Yet one philosophy or movement is said to underlie both Reagan and Bush II: neoconservatism. What could this mean, in principle and in practice? Can it unite the two in a coherent Unified Rumsfield Theory of foreign policy?
The supposed basic principle of neoconservatism has been stated in various ways, which can be summarized as "American Power Good", "Democracy Good", "Freedom Good". (Its supporters claim that these are just three ways of saying the same thing.) Could there possibly be any inconsistency in this trinity of moral clarity? Problems start when we insert verbs and attempt to apply the result to countries outside the U.S.A..
"Freedom and democracy (henceforth FAD) are good for America": a resounding truism, which neither Reagan nor Bush could deviate from. But how about "American power is good for your democracy and freedom"? Many overseas could disagree. And here is the rub: American interests naturally coincide with the democracy and freedom of American voters only (on the charitable assumption that democracy functions more or less properly). Voters and politicians have no natural interest in the FAD of lands beyond their shores, except as they impinge directly on U.S. security or prosperity.
Can American power retain its freedom-loving and democratic aspect when applied to many millions of people who did not, and never will, vote for it or speak in its political arena?

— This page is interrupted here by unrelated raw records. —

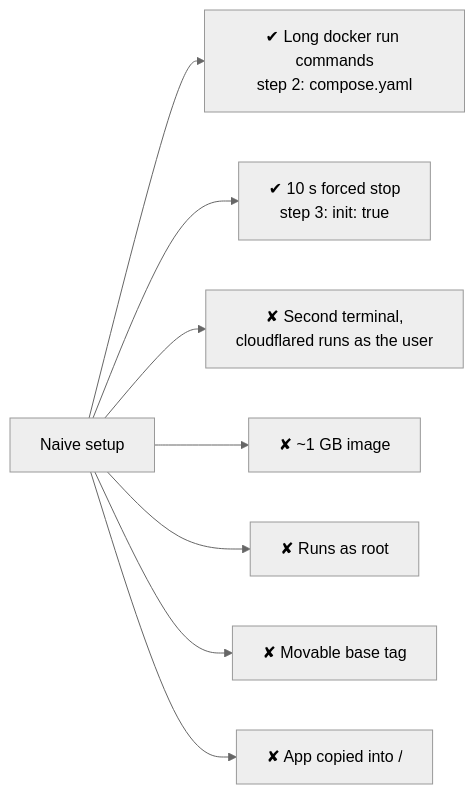
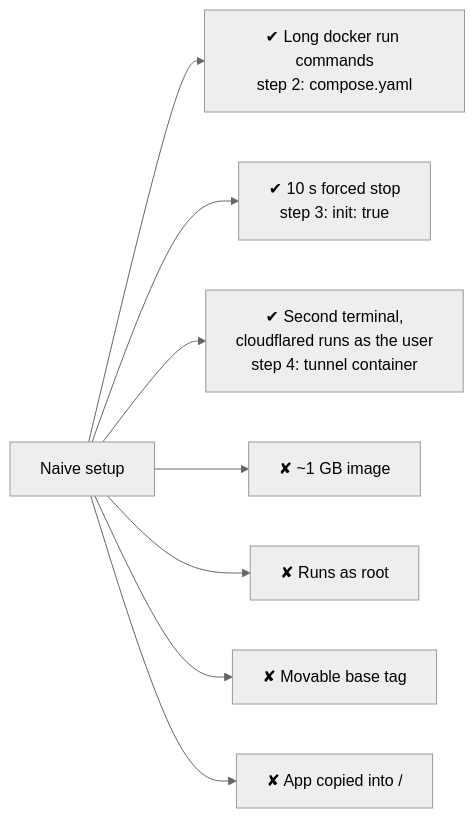
Before and after one commit to Bende-KBB/devops-lab: the diagram in docs/phases/phase-3-container/result.md, drawn with Mermaid (neutral theme). The commit also changed other lines of this file and 6 other files, not shown here.

````diff
--- a/docs/phases/phase-3-container/result.md
+++ b/docs/phases/phase-3-container/result.md
@@ -9,10 +9,10 @@
 ```mermaid
 flowchart LR
     N["Naive setup"] --> A["✔ Long docker run commands<br/>step 2: compose.yaml"]
     N --> B["✔ 10 s forced stop<br/>step 3: init: true"]
-    N --> C["✘ Second terminal,<br/>cloudflared runs as the user"]
+    N --> C["✔ Second terminal,<br/>cloudflared runs as the user<br/>step 4: tunnel container"]
     N --> D["✘ ~1 GB image"]
     N --> E["✘ Runs as root"]
     N --> F["✘ Movable base tag"]
     N --> G["✘ App copied into /"]
 ```
````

For neoconservatives, it can and must: America is uniquely able to act for democracy and freedom when no other power can do so. But the record so far is not good.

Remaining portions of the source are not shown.